Forgive the headline on this post -- I'm not advocating beating up anyone. But blog reader Sam Longstreth at Brentwood Plastics Inc. in St. Louis felt a bit like he was reduced to that last week, when he wrote a letter to the editor of the St. Louis Post-Dispatch responding to an Earth Day column written by a high school student. Liz Godar, a junior at Villa Duchesne High School and a member of the Interschool Ecological Council, wrote the April 22 column that started the debate, headlined "The plastic bag is not a harmless necessity." Here's an excerpt_
Plastic bags are more than they appear. The consequences of this oversight are severe and at this point, no longer can be ignored. Plastic bags are made largely through petroleum, increasing the United States' already overwhelming dependency on foreign oil. According to the U.S. Environmental Protection Agency, the United States uses about 320 billion plastic bags and sacks each year. Perhaps the worst effect is their catastrophic environmental consequences. Plastic bags account for 10 percent of the waste built up along the U.S. shoreline and kill thousands of birds and marine animals each year, from seals to turtles to dolphins. These bags break down into even more toxic petro-polymers that then work their way into our food system. Not only are billions of these soon-to-be-toxic waste bags floating around in our waterways and oceans, but they will take 500 years to disappear completely. While plastic bags are recyclable, fewer than 1 percent actually are recycled. Even so, the recycling process is extremely economically insensitive. According to the San Francisco Department of the Environment, processing and recycling a ton of plastic bags costs about $4,000, and the new recycled material will then be sold in the commodities market for a pathetic sum of $32.The column goes on to push for consumers to reject plastic bags, with praise for various communities that have passed bag taxes or bans. That didn't sit well with Longstreth, president of Brentwood Plastics, a St. Louis-based film extruder. Longstreth wrote this reply to the newspaper:
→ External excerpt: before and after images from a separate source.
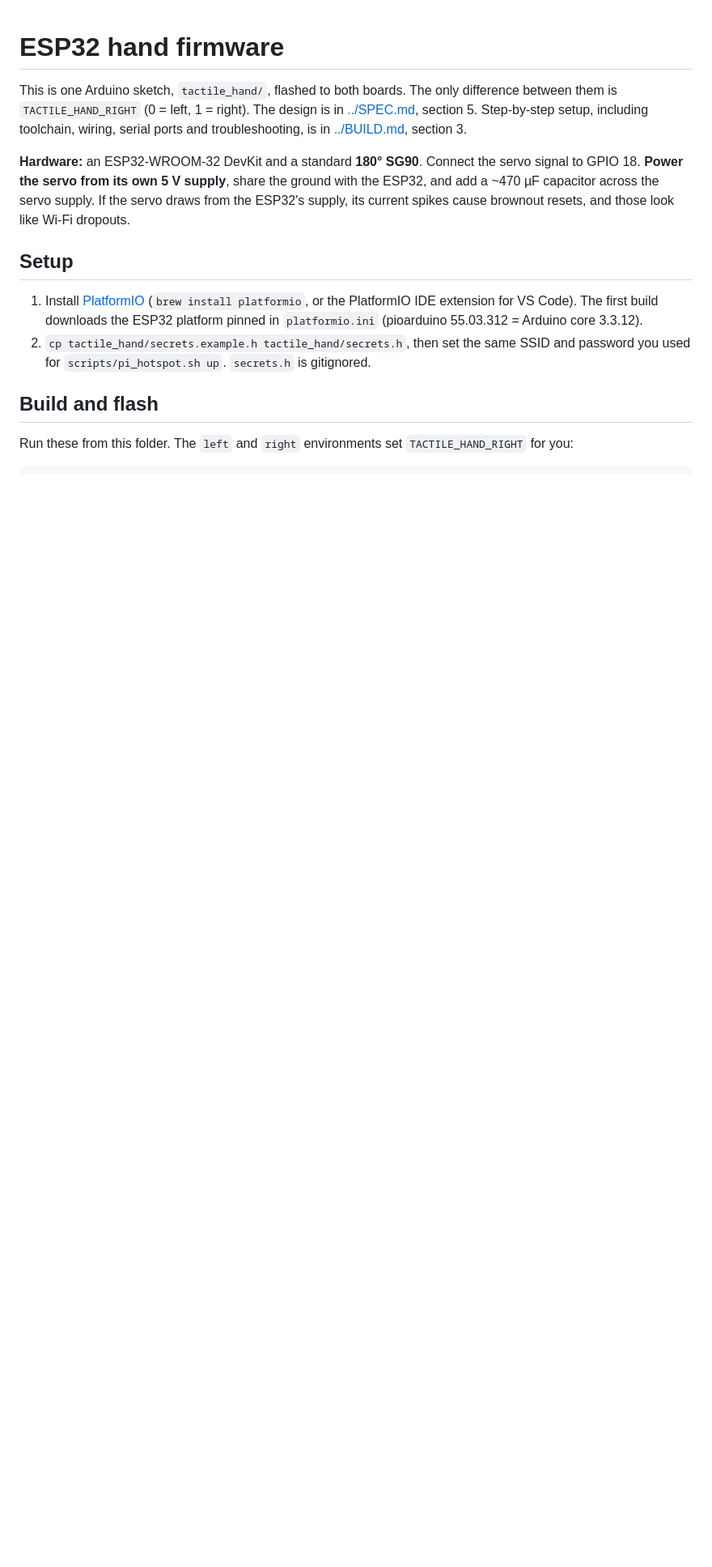
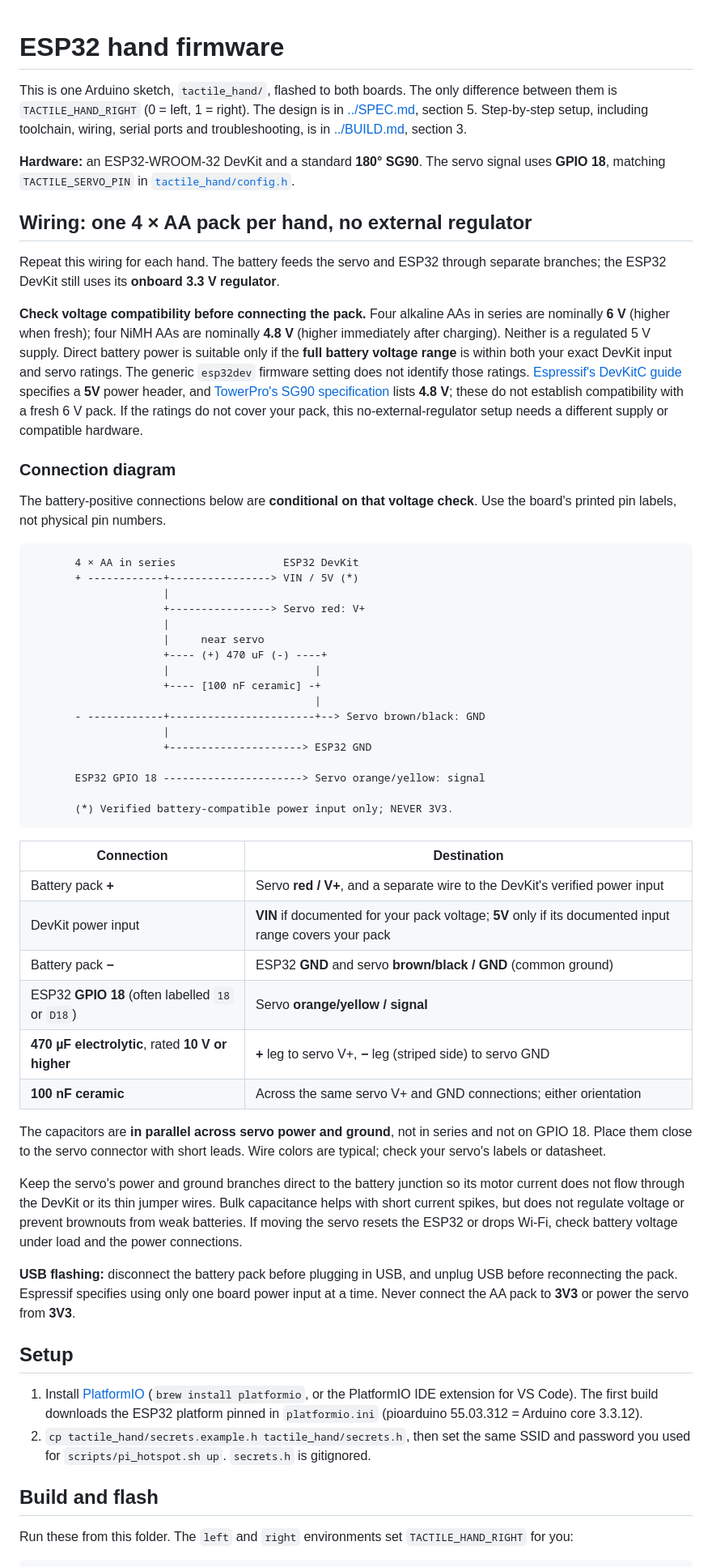
Before and after one commit to Hiptostee/hack-gt-2026, a Markdown page: tactileESP32/esp32/README.md, the part around the change. Shown at 81% size. GitHub-like rendering; blank space fills up the shorter version.

Commit message:
TEEHEEEEEEEfjaieowfjaoweijfoaiewjfoiawjfoiawejfa

````diff
--- a/tactileESP32/esp32/README.md
+++ b/tactileESP32/esp32/README.md
@@ -5,11 +5,76 @@ difference between them is `TACTILE_HAND_RIGHT` (0 = left, 1 = right). The desig
 [../SPEC.md](../SPEC.md), section 5. Step-by-step setup, including toolchain, wiring,
 serial ports and troubleshooting, is in [../BUILD.md](../BUILD.md), section 3.
 
-**Hardware:** an ESP32-WROOM-32 DevKit and a standard **180° SG90**. Connect the
-servo signal to GPIO 18.
-**Power the servo from its own 5 V supply**, share the ground with the ESP32, and add
-a ~470 µF capacitor across the servo supply. If the servo draws from the ESP32's
-supply, its current spikes cause brownout resets, and those look like Wi-Fi dropouts.
+**Hardware:** an ESP32-WROOM-32 DevKit and a standard **180° SG90**. The servo
+signal uses **GPIO 18**, matching `TACTILE_SERVO_PIN` in
+[`tactile_hand/config.h`](tactile_hand/config.h).
+
+## Wiring: one 4 × AA pack per hand, no external regulator
+
+Repeat this wiring for each hand. The battery feeds the servo and ESP32 through
+separate branches; the ESP32 DevKit still uses its **onboard 3.3 V regulator**.
+
+**Check voltage compatibility before connecting the pack.** Four alkaline AAs in
+series are nominally **6 V** (higher when fresh); four NiMH AAs are nominally
+**4.8 V** (higher immediately after charging). Neither is a regulated 5 V supply.
+Direct battery power is suitable only if the **full battery voltage range** is
+within both your exact DevKit input and servo ratings. The generic `esp32dev`
+firmware setting does not identify those ratings.
+[Espressif's DevKitC guide](https://docs.espressif.com/projects/esp-dev-kits/en/latest/esp32/esp32-devkitc/user_guide.html)
+specifies a **5V** power header, and
+[TowerPro's SG90 specification](https://towerpro.com.tw/product/sg90-7/)
+lists **4.8 V**; these do not establish compatibility with a fresh 6 V pack.
+If the ratings do not cover your pack, this no-external-regulator setup needs a
+different supply or compatible hardware.
+
+### Connection diagram
+
+The battery-positive connections below are **conditional on that voltage check**.
+Use the board's printed pin labels, not physical pin numbers.
+
+```text
+       4 × AA in series                 ESP32 DevKit
+       + ------------+----------------> VIN / 5V (*)
+                     |
+                     +----------------> Servo red: V+
+                     |
+                     |     near servo
+                     +---- (+) 470 uF (-) ----+
+                     |                       |
+                     +---- [100 nF ceramic] -+
+                                             |
+       - ------------+-----------------------+--> Servo brown/black: GND
+                     |
+                     +---------------------> ESP32 GND
+
+       ESP32 GPIO 18 ----------------------> Servo orange/yellow: signal
+
+       (*) Verified battery-compatible power input only; NEVER 3V3.
+```
+
+| Connection | Destination |
+|------------|-------------|
+| Battery pack **+** | Servo **red / V+**, and a separate wire to the DevKit's verified power input |
+| DevKit power input | **VIN** if documented for your pack voltage; **5V** only if its documented input range covers your pack |
+| Battery pack **−** | ESP32 **GND** and servo **brown/black / GND** (common ground) |
+| ESP32 **GPIO 18** (often labelled `18` or `D18`) | Servo **orange/yellow / signal** |
+| **470 µF electrolytic**, rated **10 V or higher** | **+** leg to servo V+, **−** leg (striped side) to servo GND |
+| **100 nF ceramic** | Across the same servo V+ and GND connections; either orientation |
+
+The capacitors are **in parallel across servo power and ground**, not in series
+and not on GPIO 18. Place them close to the servo connector with short leads.
+Wire colors are typical; check your servo's labels or datasheet.
+
+Keep the servo's power and ground branches direct to the battery junction so its
+motor current does not flow through the DevKit or its thin jumper wires. Bulk
+capacitance helps with short current spikes, but does not regulate voltage or
+prevent brownouts from weak batteries. If moving the servo resets the ESP32 or
+drops Wi-Fi, check battery voltage under load and the power connections.
+
+**USB flashing:** disconnect the battery pack before plugging in USB, and unplug
+USB before reconnecting the pack. Espressif specifies using only one board power
+input at a time. Never connect the AA pack to **3V3** or power the servo from
+**3V3**.
 
 ## Setup
 
````
Also changed, not shown: tactileESP32/BUILD.md (+16 -24 lines).
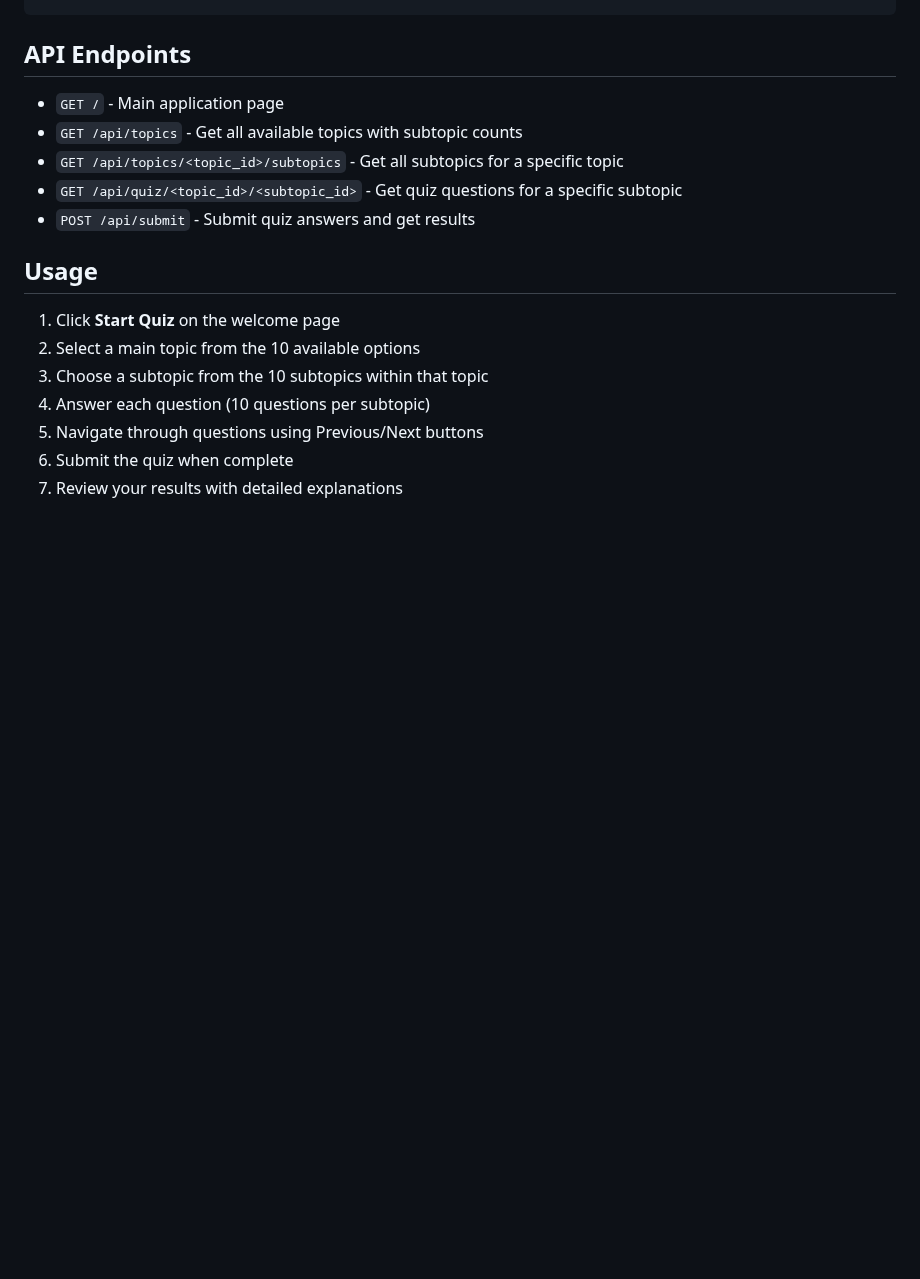
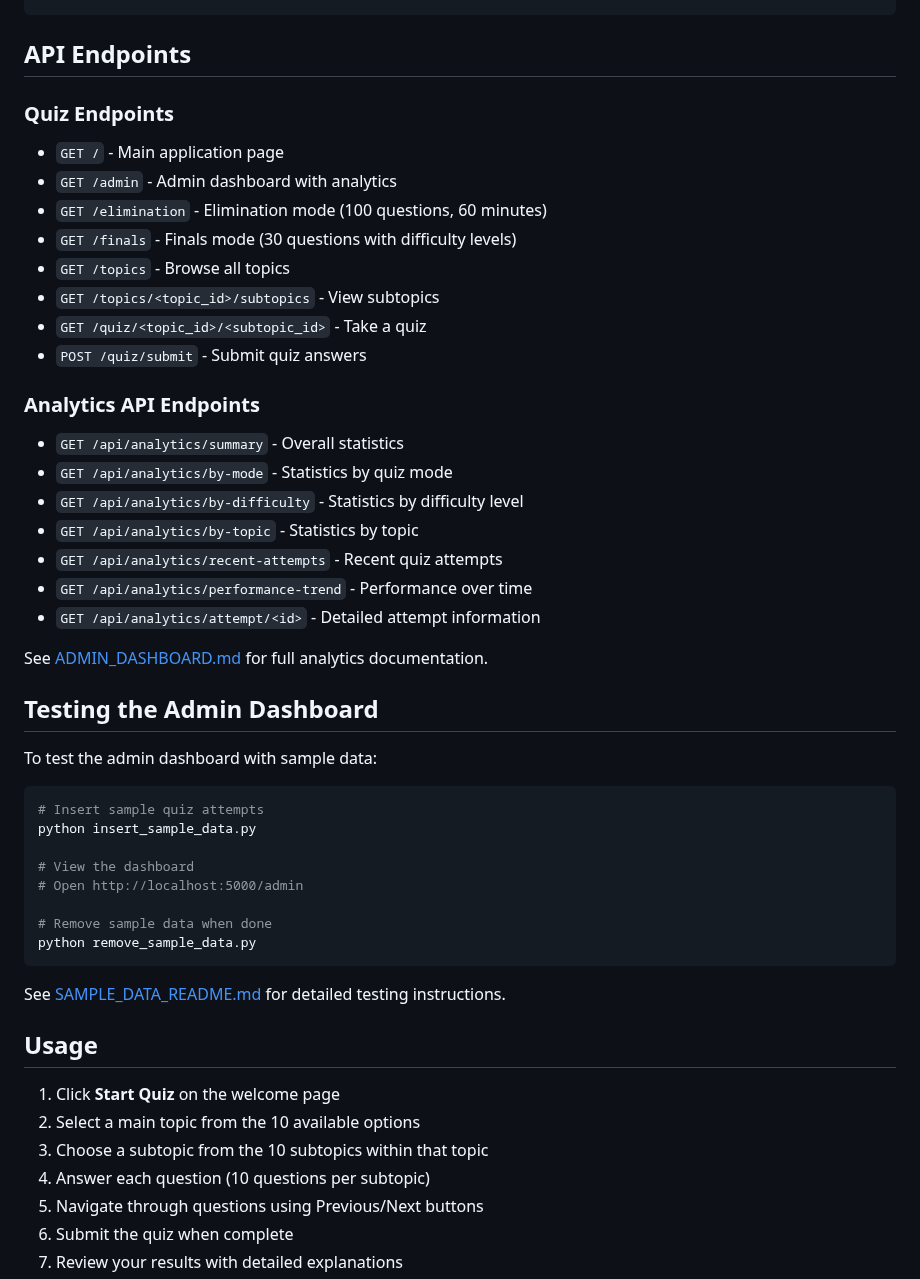
Before and after one commit to MACantara/IT-Quizbee, a Markdown page: README.md, the part around one of its changes. GitHub-like rendering; blank space fills up the shorter version.

Commit message:
Update README.md to enhance topic coverage and add admin dashboard testing instructions

````diff
--- a/README.md
+++ b/README.md
@@ -124,11 +148,43 @@ IT-Quizbee/
 
 ## API Endpoints
 
+### Quiz Endpoints
 - `GET /` - Main application page
-- `GET /api/topics` - Get all available topics with subtopic counts
-- `GET /api/topics/<topic_id>/subtopics` - Get all subtopics for a specific topic
-- `GET /api/quiz/<topic_id>/<subtopic_id>` - Get quiz questions for a specific subtopic
-- `POST /api/submit` - Submit quiz answers and get results
+- `GET /admin` - Admin dashboard with analytics
+- `GET /elimination` - Elimination mode (100 questions, 60 minutes)
+- `GET /finals` - Finals mode (30 questions with difficulty levels)
+- `GET /topics` - Browse all topics
+- `GET /topics/<topic_id>/subtopics` - View subtopics
+- `GET /quiz/<topic_id>/<subtopic_id>` - Take a quiz
+- `POST /quiz/submit` - Submit quiz answers
+
+### Analytics API Endpoints
+- `GET /api/analytics/summary` - Overall statistics
+- `GET /api/analytics/by-mode` - Statistics by quiz mode
+- `GET /api/analytics/by-difficulty` - Statistics by difficulty level
+- `GET /api/analytics/by-topic` - Statistics by topic
+- `GET /api/analytics/recent-attempts` - Recent quiz attempts
+- `GET /api/analytics/performance-trend` - Performance over time
+- `GET /api/analytics/attempt/<id>` - Detailed attempt information
+
+See [ADMIN_DASHBOARD.md](docs/ADMIN_DASHBOARD.md) for full analytics documentation.
+
+## Testing the Admin Dashboard
+
+To test the admin dashboard with sample data:
+
+```bash
+# Insert sample quiz attempts
+python insert_sample_data.py
+
+# View the dashboard
+# Open http://localhost:5000/admin
+
+# Remove sample data when done
+python remove_sample_data.py
+```
+
+See [SAMPLE_DATA_README.md](SAMPLE_DATA_README.md) for detailed testing instructions.
 
 ## Usage
 
````
Also changed, not shown: other parts of README.md (+32 -8 lines).
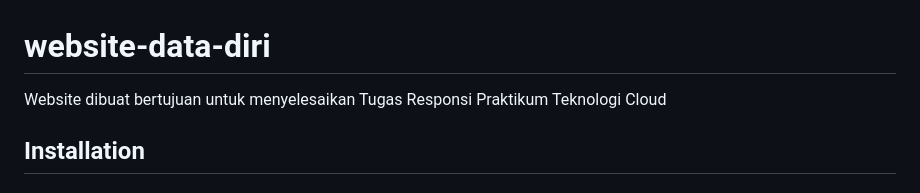
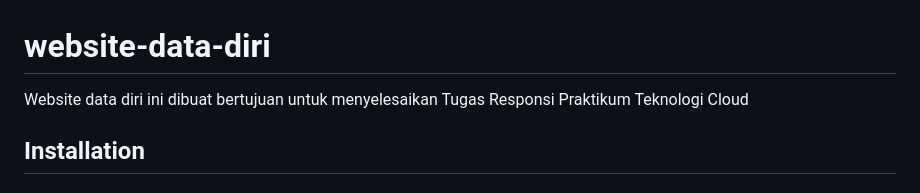
Before and after one commit to MuhamadAdhiWinata/website-data-diri, a Markdown page: README.md, the part around the change printed below. GitHub-like rendering.

Commit message:
Update README.md
update dokumentasi

```diff
--- a/README.md
+++ b/README.md
@@ -1,5 +1,5 @@
 # website-data-diri
-Website dibuat bertujuan untuk menyelesaikan Tugas Responsi Praktikum Teknologi Cloud
+Website data diri ini dibuat bertujuan untuk menyelesaikan Tugas Responsi Praktikum Teknologi Cloud
 
 ## Installation
 ### Langkah 1: Membuat Direktori
```
Also changed, not shown: other parts of README.md (+1 -1 lines).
It is apparent that Villa Duchesne does not teach chemistry prior to the second semester of the junior year, otherwise it is probable that Miss Godar would not have regurgitated the pernicious nonsense she is being taught by the Interschool Ecological Council. Had she taken chemistry, Miss Godar would be able to figure out that high density polyethylene, the product that she finds so dangerous, is chemically inert. In other words, it does not react with other chemicals. That's why, if she had taken chemistry, she would know that the statement that polyethylene "bags break down into even more toxic petropolymers" cannot be defended. I hate to break this to Miss Godar at the tender age of 17, but she should not believe everything the government tells her. The San Francisco Department of Environment's price of $32 per ton for post-consumer polyethylene is so far off the mark that it makes anyone who purchases polyethylene burst into laughter. I will buy every ton Miss Godar can find at $32, I'll even pay the freight. Bans are emotionally satisfying quick answers to complex problems. But do bans work? If you ban alcohol, will people not drink? If you ban abortions, will women not get them? If you ban guns, will people not kill each other? If you ban plastic bags, will people not litter?The Post-Dispatch published Longstreth's letter today, although they toned it down a bit. Longstreth is a rare breed these days. He's a plastics industry executive willing to stick his neck out and comment, with his name attached, on a news report that he felt was unfair.